Speaking about the project, Kelly Walker, Senior Womenswear Designer at Very, said
“For me, it has been a wonderful experience to come back to Nottingham Trent after graduating nearly 10 Years ago, and to see that the tutors and students are as passionate and hardworking as ever. It was a pleasure to see the students’ collaborative work and research pay off through thought provoking and confident presentations. They did a fantastic job!”
The Very team were so impressed that four groups were selected to visit their London offices in May, where they presented to the senior design and buying team. Work focused on disability conditions spanning cerebral palsy, shorter stature, mobility impairment and sensory processing disorders. At an inspiring session they were congratulated by the team on their passion and commitment to positive change within adaptive fashion, their professionalism, and their attention to detail in answering the brief.
Sally Goodwin, Head of Design at Very, said
“We’ve been really impressed by the work presented by the students and as a team we have all learned a lot today too; they have shown us several ideas that are worth considering going forward and it has been great to see their new design approaches”
Following on from the success of the project, Very will be offering mentorship opportunities for a number of students who wish to develop their collection concepts through into designed adaptive fashion products in their final year.
Sue Walton, Senior Fashion Design Lecturer at NTU, said
“This has been an incredible project inspiring a new generation of fashion and knitwear design students to challenge their preconceptions and discover new design opportunities in exploring fashion solutions for our wider community. They have embraced the opportunity to question the ‘norm’ and take risks, producing meaningful inclusive design concepts which acknowledge the significance of emotional design approaches as well understanding specific user needs. An outstanding cohort of creative change makers!”
Maggie Burnett, Creative Partnerships Manager at NTU said

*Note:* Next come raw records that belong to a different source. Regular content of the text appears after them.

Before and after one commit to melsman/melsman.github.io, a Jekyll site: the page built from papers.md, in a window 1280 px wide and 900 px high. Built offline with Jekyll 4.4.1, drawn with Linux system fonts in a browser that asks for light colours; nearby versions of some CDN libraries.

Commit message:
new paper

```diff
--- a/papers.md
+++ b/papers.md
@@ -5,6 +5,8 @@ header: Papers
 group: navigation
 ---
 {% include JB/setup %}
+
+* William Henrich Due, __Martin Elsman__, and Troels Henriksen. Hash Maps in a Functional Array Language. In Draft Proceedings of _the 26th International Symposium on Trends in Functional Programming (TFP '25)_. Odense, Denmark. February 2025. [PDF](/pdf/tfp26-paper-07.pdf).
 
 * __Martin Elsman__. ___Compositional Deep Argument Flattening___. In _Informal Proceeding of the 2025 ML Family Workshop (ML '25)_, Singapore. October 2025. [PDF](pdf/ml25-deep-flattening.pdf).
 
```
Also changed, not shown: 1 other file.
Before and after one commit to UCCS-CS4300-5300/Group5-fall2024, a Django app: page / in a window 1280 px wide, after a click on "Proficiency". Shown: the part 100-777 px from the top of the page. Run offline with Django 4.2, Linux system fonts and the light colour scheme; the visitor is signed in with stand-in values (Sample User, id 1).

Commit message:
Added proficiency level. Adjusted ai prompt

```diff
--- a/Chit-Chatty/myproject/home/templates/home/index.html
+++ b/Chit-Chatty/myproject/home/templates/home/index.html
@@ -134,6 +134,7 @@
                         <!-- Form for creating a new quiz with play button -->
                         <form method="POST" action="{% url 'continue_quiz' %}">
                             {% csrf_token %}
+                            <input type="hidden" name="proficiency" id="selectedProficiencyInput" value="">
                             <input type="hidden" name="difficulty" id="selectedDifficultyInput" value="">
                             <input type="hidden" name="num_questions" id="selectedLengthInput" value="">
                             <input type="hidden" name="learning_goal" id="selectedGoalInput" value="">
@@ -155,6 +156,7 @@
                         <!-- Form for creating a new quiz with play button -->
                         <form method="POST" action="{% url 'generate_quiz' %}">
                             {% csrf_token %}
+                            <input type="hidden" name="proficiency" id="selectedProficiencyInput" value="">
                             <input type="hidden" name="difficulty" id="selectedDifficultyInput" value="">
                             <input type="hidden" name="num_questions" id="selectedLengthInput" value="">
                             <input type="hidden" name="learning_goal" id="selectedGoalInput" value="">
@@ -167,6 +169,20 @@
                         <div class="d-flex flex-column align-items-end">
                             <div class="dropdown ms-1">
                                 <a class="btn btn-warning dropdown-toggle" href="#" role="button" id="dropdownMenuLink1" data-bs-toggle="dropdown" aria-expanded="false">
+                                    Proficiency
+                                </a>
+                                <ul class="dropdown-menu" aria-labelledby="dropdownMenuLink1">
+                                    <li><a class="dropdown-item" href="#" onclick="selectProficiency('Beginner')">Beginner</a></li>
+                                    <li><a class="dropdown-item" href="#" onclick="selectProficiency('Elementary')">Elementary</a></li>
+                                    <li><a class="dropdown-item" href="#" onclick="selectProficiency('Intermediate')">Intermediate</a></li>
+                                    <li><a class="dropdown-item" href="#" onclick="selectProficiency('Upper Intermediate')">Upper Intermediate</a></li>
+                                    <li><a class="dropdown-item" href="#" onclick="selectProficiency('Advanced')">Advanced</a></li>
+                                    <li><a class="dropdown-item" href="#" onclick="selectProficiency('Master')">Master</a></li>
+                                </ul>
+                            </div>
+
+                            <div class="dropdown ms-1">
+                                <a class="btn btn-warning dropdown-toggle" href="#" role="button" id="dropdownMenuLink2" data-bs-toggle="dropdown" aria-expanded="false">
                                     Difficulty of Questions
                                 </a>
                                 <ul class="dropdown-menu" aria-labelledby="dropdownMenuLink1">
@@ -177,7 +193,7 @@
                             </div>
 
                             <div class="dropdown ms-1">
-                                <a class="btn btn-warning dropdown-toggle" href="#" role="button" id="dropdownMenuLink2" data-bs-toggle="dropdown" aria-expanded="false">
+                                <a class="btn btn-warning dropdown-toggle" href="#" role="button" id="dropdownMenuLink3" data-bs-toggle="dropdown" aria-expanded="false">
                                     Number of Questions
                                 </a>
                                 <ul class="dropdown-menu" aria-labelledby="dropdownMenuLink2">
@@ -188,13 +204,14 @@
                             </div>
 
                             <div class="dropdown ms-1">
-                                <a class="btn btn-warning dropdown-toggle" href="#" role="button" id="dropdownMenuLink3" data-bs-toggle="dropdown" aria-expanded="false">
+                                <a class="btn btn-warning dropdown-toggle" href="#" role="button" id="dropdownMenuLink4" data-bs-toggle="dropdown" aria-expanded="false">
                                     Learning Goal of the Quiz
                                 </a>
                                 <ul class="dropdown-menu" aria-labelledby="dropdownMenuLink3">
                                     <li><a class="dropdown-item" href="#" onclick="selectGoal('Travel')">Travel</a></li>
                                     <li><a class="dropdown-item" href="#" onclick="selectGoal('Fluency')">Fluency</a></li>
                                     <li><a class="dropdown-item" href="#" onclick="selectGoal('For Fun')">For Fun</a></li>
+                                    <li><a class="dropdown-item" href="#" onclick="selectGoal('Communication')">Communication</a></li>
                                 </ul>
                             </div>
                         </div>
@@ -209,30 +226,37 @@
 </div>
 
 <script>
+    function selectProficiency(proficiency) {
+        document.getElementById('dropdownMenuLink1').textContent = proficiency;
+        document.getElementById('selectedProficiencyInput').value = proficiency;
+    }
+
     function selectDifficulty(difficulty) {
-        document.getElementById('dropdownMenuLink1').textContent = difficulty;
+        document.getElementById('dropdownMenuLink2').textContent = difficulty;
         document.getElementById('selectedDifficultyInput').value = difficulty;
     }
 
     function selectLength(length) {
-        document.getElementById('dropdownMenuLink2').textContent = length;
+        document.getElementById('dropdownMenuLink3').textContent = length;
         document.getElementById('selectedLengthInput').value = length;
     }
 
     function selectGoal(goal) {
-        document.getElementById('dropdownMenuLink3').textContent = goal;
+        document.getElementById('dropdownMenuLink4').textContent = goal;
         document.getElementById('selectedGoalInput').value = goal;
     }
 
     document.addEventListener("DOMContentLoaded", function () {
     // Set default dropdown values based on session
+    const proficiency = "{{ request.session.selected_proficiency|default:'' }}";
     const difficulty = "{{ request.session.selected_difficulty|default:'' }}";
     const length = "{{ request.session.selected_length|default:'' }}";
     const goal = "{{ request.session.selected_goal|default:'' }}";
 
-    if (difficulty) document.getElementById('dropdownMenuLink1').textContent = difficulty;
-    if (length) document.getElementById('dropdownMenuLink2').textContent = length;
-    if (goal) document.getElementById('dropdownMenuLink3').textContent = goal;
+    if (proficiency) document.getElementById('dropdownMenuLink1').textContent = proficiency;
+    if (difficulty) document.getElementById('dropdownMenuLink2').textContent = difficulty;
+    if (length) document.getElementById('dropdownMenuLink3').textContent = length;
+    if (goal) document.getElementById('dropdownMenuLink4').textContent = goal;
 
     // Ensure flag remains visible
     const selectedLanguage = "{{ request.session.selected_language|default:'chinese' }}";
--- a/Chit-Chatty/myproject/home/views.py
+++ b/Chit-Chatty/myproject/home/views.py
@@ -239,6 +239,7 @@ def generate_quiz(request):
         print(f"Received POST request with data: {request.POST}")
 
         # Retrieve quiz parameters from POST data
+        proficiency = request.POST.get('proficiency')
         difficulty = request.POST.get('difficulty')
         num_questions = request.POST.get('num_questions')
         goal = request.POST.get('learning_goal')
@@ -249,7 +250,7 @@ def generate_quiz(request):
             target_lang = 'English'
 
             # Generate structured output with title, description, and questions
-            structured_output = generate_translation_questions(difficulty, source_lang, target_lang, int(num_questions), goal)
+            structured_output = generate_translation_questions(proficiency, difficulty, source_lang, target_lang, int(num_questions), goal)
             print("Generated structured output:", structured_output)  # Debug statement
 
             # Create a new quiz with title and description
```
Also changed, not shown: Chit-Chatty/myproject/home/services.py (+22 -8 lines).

“It has been great to work with a brand who embraces difference and the need for a fresh approach to inclusive and adaptive fashion; the Very team have been fantastically supportive of our students and we’ve also had amazing input from external disability advisers and industry experts. Congratulations to all the students and thank you to everyone who has contributed; it has been a hugely valuable learning experience which has raised levels of awareness and understanding and started important new conversations for forward development.”